Every line from the start of the records below to the line containing "Before and after one commit to protyper/protyper.github.io, a" should be retyped exactly, that line included, and no others.

◆ **Saved entries**:
┌────────
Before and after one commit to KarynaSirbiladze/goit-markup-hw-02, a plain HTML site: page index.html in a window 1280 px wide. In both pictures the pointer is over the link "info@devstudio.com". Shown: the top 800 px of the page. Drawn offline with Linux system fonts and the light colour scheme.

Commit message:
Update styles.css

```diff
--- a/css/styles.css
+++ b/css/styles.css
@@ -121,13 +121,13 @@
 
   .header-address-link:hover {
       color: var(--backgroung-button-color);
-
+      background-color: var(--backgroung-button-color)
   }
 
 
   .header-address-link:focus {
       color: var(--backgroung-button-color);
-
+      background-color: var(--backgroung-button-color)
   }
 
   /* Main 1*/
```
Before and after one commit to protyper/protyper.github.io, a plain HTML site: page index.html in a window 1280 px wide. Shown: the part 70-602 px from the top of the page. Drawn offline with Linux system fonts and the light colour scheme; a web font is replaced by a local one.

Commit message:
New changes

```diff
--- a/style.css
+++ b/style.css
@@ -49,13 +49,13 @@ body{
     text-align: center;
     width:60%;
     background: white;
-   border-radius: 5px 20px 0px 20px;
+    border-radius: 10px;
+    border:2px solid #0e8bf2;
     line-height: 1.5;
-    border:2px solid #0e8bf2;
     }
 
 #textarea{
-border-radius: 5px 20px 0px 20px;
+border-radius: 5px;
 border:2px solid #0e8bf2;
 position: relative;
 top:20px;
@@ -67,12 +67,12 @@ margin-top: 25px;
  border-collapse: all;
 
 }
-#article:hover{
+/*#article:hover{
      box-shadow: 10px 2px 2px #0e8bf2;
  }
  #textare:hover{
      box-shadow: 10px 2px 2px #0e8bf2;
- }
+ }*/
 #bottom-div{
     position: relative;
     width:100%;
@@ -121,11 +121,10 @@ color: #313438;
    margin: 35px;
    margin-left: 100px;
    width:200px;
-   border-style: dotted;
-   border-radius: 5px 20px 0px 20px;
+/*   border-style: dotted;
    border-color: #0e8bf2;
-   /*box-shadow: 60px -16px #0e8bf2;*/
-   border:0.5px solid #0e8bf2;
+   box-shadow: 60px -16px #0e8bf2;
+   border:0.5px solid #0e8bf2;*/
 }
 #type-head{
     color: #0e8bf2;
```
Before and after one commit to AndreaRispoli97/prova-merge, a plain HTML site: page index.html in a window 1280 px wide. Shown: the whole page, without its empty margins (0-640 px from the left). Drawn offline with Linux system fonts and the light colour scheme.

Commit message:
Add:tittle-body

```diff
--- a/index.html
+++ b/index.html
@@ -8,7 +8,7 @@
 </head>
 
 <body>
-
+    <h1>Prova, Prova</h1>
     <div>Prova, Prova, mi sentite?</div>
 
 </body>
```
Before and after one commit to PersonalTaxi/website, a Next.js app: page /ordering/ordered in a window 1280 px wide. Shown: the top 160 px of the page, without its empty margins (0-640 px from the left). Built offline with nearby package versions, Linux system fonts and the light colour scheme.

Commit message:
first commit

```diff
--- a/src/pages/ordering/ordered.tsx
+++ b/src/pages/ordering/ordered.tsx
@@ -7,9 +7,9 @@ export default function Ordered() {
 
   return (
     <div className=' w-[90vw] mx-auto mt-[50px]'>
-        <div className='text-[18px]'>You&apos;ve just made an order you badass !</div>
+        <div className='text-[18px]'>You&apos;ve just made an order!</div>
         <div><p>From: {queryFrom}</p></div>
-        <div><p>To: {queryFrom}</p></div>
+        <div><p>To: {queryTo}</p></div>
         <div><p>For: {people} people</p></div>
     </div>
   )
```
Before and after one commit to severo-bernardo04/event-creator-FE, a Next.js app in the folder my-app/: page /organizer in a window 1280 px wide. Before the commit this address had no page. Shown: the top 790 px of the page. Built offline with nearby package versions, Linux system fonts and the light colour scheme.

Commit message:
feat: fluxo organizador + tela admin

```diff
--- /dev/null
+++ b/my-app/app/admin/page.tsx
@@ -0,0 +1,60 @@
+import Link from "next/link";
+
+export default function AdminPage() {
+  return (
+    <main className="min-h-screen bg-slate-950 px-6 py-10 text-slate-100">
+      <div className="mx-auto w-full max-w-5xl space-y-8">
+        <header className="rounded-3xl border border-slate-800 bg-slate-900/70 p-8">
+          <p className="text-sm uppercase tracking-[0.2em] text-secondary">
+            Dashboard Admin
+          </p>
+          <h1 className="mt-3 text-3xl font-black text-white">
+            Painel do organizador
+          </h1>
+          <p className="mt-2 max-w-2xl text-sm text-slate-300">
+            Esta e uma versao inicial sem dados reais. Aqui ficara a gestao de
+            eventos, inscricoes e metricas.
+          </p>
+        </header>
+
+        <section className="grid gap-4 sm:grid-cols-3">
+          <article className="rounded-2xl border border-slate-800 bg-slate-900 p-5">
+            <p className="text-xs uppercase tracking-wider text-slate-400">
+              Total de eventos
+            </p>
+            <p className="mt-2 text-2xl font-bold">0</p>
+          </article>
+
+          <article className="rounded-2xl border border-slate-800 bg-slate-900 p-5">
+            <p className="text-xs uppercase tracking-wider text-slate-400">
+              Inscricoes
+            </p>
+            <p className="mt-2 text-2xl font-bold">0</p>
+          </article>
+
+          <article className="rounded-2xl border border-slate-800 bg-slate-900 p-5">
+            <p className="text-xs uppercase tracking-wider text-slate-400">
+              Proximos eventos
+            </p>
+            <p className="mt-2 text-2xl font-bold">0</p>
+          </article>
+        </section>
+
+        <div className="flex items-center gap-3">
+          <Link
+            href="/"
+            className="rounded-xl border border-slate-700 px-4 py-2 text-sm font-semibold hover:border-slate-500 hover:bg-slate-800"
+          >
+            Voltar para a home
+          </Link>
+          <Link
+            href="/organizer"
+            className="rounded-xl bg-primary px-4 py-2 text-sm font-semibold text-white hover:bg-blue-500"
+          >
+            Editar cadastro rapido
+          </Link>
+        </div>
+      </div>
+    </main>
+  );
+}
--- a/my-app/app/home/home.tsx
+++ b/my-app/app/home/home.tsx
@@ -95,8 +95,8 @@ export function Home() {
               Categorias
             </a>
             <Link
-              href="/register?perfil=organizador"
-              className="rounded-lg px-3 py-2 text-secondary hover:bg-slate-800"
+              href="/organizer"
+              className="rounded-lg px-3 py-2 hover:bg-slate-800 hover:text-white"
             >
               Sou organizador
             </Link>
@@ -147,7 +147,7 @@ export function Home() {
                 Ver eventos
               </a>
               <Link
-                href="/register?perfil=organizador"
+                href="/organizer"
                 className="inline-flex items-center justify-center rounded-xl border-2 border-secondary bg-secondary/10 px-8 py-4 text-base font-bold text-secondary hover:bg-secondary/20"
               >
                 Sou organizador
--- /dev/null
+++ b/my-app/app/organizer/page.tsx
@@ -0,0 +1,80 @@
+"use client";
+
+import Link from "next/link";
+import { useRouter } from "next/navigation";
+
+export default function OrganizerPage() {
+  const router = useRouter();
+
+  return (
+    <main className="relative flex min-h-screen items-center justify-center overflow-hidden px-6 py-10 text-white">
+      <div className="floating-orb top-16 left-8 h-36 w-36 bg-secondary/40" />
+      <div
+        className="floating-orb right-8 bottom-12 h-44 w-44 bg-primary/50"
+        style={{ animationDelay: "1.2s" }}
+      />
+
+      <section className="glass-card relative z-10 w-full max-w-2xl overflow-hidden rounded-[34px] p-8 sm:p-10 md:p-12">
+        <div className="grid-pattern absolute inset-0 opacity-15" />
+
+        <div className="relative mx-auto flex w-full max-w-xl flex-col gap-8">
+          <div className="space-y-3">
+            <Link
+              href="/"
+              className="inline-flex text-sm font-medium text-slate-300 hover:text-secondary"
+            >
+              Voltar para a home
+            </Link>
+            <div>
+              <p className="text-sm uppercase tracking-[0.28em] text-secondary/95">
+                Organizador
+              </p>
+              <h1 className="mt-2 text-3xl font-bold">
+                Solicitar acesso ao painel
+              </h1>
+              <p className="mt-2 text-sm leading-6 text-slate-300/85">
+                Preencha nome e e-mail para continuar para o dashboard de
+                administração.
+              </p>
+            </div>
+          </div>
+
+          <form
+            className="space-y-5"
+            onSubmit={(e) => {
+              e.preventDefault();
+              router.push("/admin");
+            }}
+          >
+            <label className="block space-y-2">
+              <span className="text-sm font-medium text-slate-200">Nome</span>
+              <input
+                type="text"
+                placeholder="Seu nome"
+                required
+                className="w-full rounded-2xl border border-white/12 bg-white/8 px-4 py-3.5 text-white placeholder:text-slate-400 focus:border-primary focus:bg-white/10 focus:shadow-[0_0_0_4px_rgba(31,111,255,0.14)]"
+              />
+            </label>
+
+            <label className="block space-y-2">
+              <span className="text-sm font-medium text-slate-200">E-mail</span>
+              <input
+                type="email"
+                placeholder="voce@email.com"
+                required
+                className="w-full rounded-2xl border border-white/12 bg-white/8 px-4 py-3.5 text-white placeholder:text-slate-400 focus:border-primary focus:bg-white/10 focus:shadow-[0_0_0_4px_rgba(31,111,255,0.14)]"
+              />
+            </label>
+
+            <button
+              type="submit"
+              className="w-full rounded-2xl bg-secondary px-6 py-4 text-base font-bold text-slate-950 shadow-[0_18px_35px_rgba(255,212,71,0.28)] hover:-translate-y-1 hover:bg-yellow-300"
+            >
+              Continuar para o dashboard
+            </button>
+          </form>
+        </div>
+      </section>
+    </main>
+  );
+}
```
└────────
◆ **RESPONSE TO THE TASK**:
Before and after one commit to KarynaSirbiladze/goit-markup-hw-02, a plain HTML site: page index.html in a window 1280 px wide. In both pictures the pointer is over the link "info@devstudio.com". Shown: the top 800 px of the page. Drawn offline with Linux system fonts and the light colour scheme.

Commit message:
Update styles.css

```diff
--- a/css/styles.css
+++ b/css/styles.css
@@ -121,13 +121,13 @@
 
   .header-address-link:hover {
       color: var(--backgroung-button-color);
-
+      background-color: var(--backgroung-button-color)
   }
 
 
   .header-address-link:focus {
       color: var(--backgroung-button-color);
-
+      background-color: var(--backgroung-button-color)
   }
 
   /* Main 1*/
```
Before and after one commit to protyper/protyper.github.io, a plain HTML site: page index.html in a window 1280 px wide. Shown: the part 70-602 px from the top of the page. Drawn offline with Linux system fonts and the light colour scheme; a web font is replaced by a local one.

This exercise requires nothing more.